The swirling, misty, grey fog lapped at the feet of the tall, thin female as she hurried through the edge of City Park on the way back to her home. She pulled her poncho closer about her shoulders, trying to shake the feeling of dread that had settled about her.

“It’s nothing,” she whispered aloud. “Just the darkness of the night.”

She heard a clicking noise behind herself and glanced quickly over her shoulder, not even slowing her steps as she looked for anything that could have made the sound she’d heard. Nothing — just as she’d thought.

She snapped her head back around to quicken her steps even more and swallowed the scream that threatened to leave her body, as it was silenced by the ghostly pale hand wrapped tightly around her throat. “What a pretty little witch,” the creature purred, tilting his head this way and that, examining in great detail every small nuance of her face, her eyes, her lips.

Adrienne made the worst mistake she possibly could; she dared to stare the creature in the eye, to defy him, she thought. But he was far too powerful for her to withstand. Instead, he seized control of her mind, of her body, of all that she was, and bade her submit to him, willingly at that.

“Adrienne,” his anciently accented words fell from his mouth seductively, making even the very sound of her own name an evil thing. “I see you. I see your heart, I see your courage.” He laughed as he stared into her eyes, taking every secret she kept in her soul for his very own. “I see your magic. It will not save you this time. It’s not enough, but then, you know that — it never has been enough.”

Adrienne whimpered as he lowered his mouth and nipped her lower lip before snaking his tongue out to lap at her blood, moaning in ecstasy. “I shall enjoy this. It’s been a while since I’ve savored such a good little witch.”

Tears started to roll down Adrienne’s cheeks as she realized there was nothing she could do. Her sisters couldn’t hear her calls as her mind screamed incessantly for them. Her grandmother couldn’t hear her pleas for help. This creature, this vampire, was so powerful he’d blocked her ability to reach out to them, and now he had her completely under his control. She wouldn’t survive this. She didn’t want to survive this; she turned her thoughts to the magics she’d been born into, begging for a quick end to her suffering.

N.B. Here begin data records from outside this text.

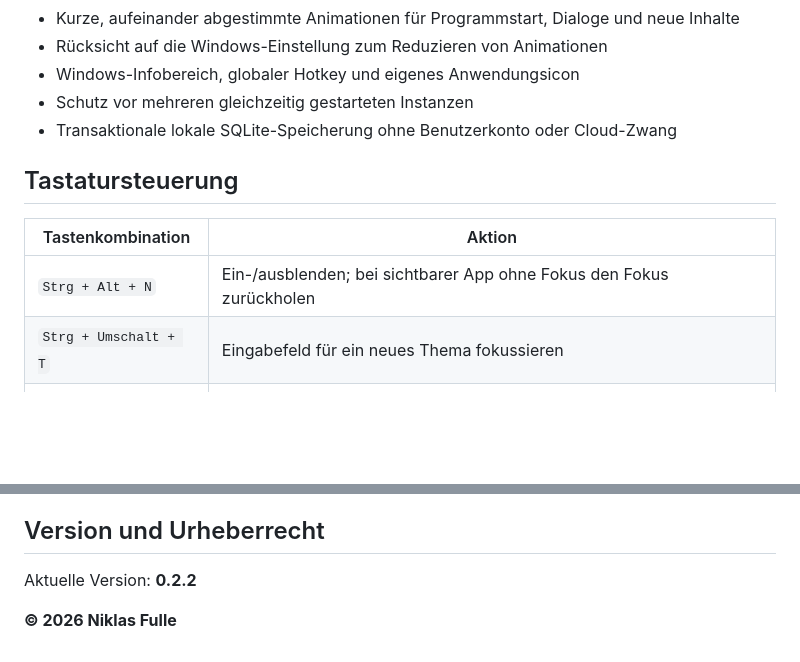
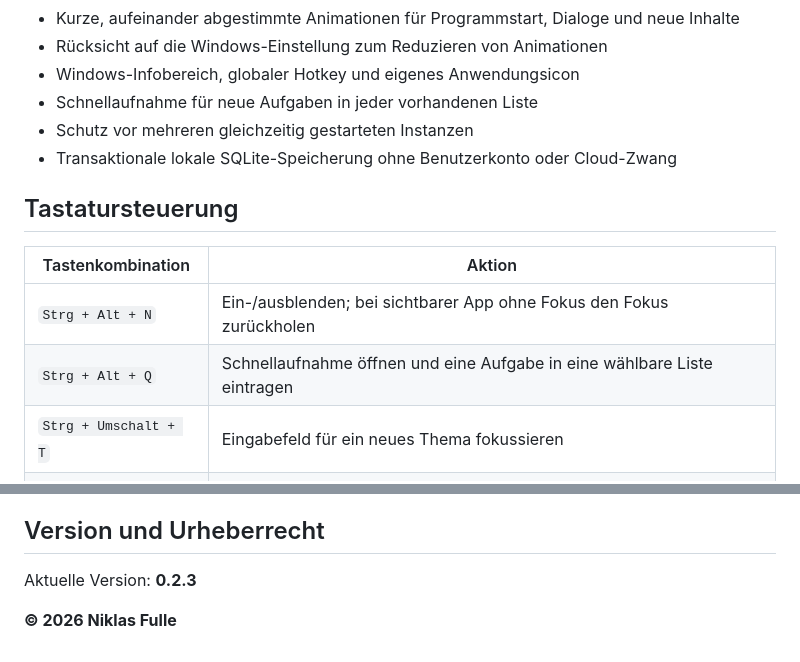
Before and after one commit to niklasfulle/Randnotizen, a Markdown page: README.md, 2 parts joined by grey strips. Drawn GitHub-style; blank space fills up the shorter version.

```diff
--- a/README.md
+++ b/README.md
@@ -43,6 +49,7 @@ Randnotizen verbindet Themen, Checklisten und Fortschrittsanzeigen mit einer ver
 - Kurze, aufeinander abgestimmte Animationen für Programmstart, Dialoge und neue Inhalte
 - Rücksicht auf die Windows-Einstellung zum Reduzieren von Animationen
 - Windows-Infobereich, globaler Hotkey und eigenes Anwendungsicon
+- Schnellaufnahme für neue Aufgaben in jeder vorhandenen Liste
 - Schutz vor mehreren gleichzeitig gestarteten Instanzen
 - Transaktionale lokale SQLite-Speicherung ohne Benutzerkonto oder Cloud-Zwang
 
@@ -51,6 +58,7 @@ Randnotizen verbindet Themen, Checklisten und Fortschrittsanzeigen mit einer ver
 | Tastenkombination | Aktion |
 | --- | --- |
 | `Strg + Alt + N` | Ein-/ausblenden; bei sichtbarer App ohne Fokus den Fokus zurückholen |
+| `Strg + Alt + Q` | Schnellaufnahme öffnen und eine Aufgabe in eine wählbare Liste eintragen |
 | `Strg + Umschalt + T` | Eingabefeld für ein neues Thema fokussieren |
 | `Strg + Umschalt + L` | Eingabefeld für eine neue Liste fokussieren |
 | `Strg + F` | Suche fokussieren und Suchtext markieren |
@@ -248,6 +256,6 @@ Die Einstellungen bleiben bewusst in der kleinen, menschenlesbaren `settings.jso
 
 ## Version und Urheberrecht
 
-Aktuelle Version: **0.2.2**
+Aktuelle Version: **0.2.3**
 
 **© 2026 Niklas Fulle**
```
Also changed, not shown: other parts of README.md (+8 -2 lines), docs/images/randnotizen-panel.png, docs/images/randnotizen-quick-capture.png (added), docs/images/randnotizen-search.png, docs/images/randnotizen-settings.png, 14 other files.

Alastair watched the emotions flicker over her face, he felt her resignation, he heard her thoughts. “Perhaps you will choose to join me, little mouse,” Alastair teased.

Adrienne couldn’t look away from him; she wanted to, but his hold on her made her body not her own.

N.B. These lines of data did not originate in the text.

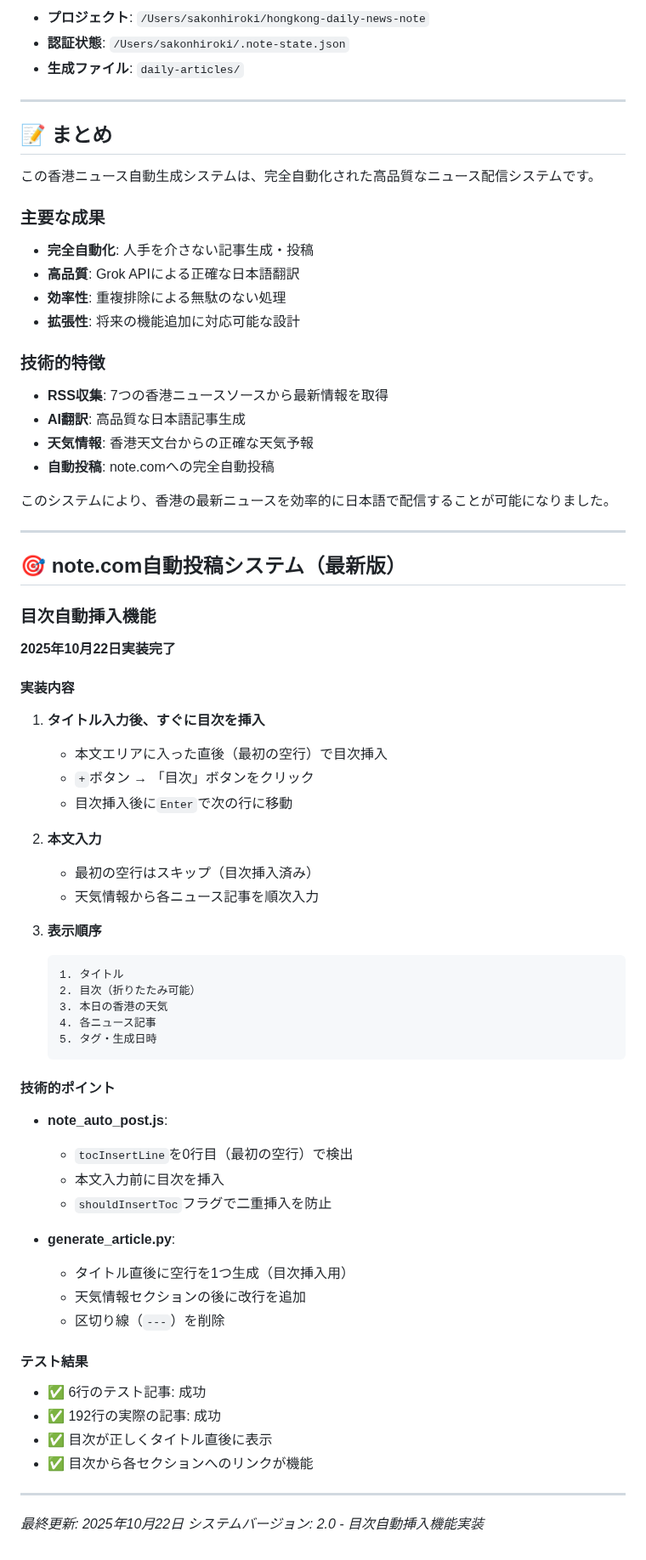
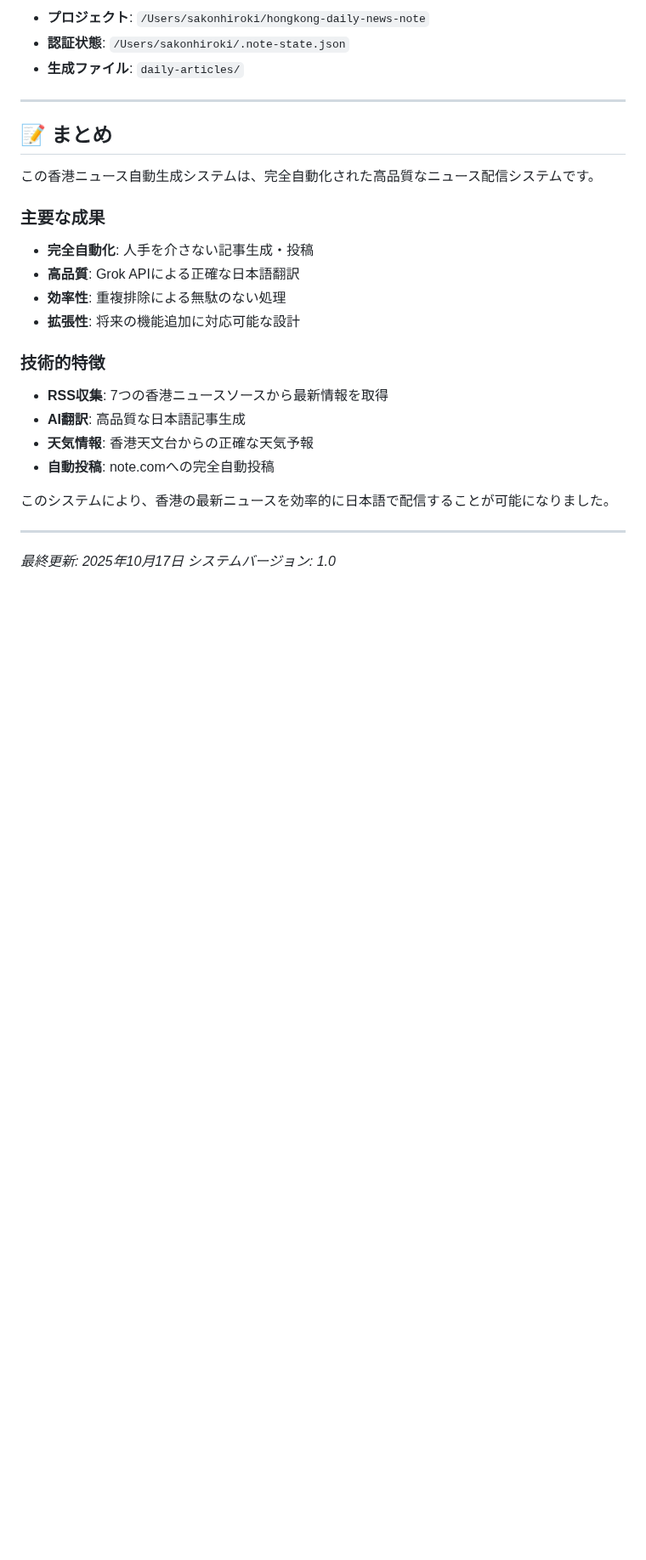
Before and after one commit to cantoneseslang/hongkong-daily-news-note, a Markdown page: 香港ニュース自動生成システム_完全記録.md, the part around the change. Shown at 85% size. GitHub-like rendering; blank space fills up the shorter version.

````diff
--- a/香港ニュース自動生成システム_完全記録.md
+++ b/香港ニュース自動生成システム_完全記録.md
@@ -503,48 +503,5 @@ json_str = ''.join(char for char in json_str if ord(char) >= 32 or char in '\n\t
 
 ---
 
-## 🎯 note.com自動投稿システム（最新版）
-
-### 目次自動挿入機能
-**2025年10月22日実装完了**
-
-#### 実装内容
-1. **タイトル入力後、すぐに目次を挿入**
-   - 本文エリアに入った直後（最初の空行）で目次挿入
-   - `+`ボタン → 「目次」ボタンをクリック
-   - 目次挿入後に`Enter`で次の行に移動
-
-2. **本文入力**
-   - 最初の空行はスキップ（目次挿入済み）
-   - 天気情報から各ニュース記事を順次入力
-
-3. **表示順序**
-   ```
-   1. タイトル
-   2. 目次（折りたたみ可能）
-   3. 本日の香港の天気
-   4. 各ニュース記事
-   5. タグ・生成日時
-   ```
-
-#### 技術的ポイント
-- **note_auto_post.js**:
-  - `tocInsertLine`を0行目（最初の空行）で検出
-  - 本文入力前に目次を挿入
-  - `shouldInsertToc`フラグで二重挿入を防止
-
-- **generate_article.py**:
-  - タイトル直後に空行を1つ生成（目次挿入用）
-  - 天気情報セクションの後に改行を追加
-  - 区切り線（`---`）を削除
-
-#### テスト結果
-- ✅ 6行のテスト記事: 成功
-- ✅ 192行の実際の記事: 成功
-- ✅ 目次が正しくタイトル直後に表示
-- ✅ 目次から各セクションへのリンクが機能
-
----
-
-*最終更新: 2025年10月22日*
-*システムバージョン: 2.0 - 目次自動挿入機能実装*
+*最終更新: 2025年10月17日*
+*システムバージョン: 1.0*
````
Also changed, not shown: daily-articles/hongkong-news_2025-10-19.md (+1 -1 lines).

“Do you like my new name for you, Mouse? It is fitting, I think. One with even as little magic as you would certainly fight me, but no, you just give in and choose death rather than fighting the inevitable. What a pity.”

Alastair had no fear of her running from him, she was frozen in place, awaiting his next command. He looked down at the ugly, shapeless poncho she wore and used his milky-white nails to rip it down the middle. He snatched it away from her shoulders then tossed it carelessly to the ground beside her.

“I wish to see my prize,” he said, licking his lips. He clawed at her blouse, ripping it in shreds and exposing her bra to his hungry eyes. Alastair lifted one painfully thin hand and caressed the breast beneath the lace cups holding her breasts in place. At his touch her nipple hardened, and she closed her eyes shamefully.

“Do not fret, Mouse. You will know all there is to know of me soon. Then you’ll not be lying with a stranger, you’ll be lying with your lover. For a while anyway, until your death.”

Adrienne’s breath caught with her fear.

“That is what you wished for, isn’t it? Death?”

Adrienne’s eyes were still closed. She was making every effort to regain some of her self-control.

Alastair knew as long as he could stare into her eyes at great length, he could keep the hypnotic control over the pretty, young witch. If she kept her eyes closed for too long, though, she may possibly be able to give him a fight. The fight he craved. He loved it when his prey fought him. It made for so much more entertainment than simply feeding.

This one,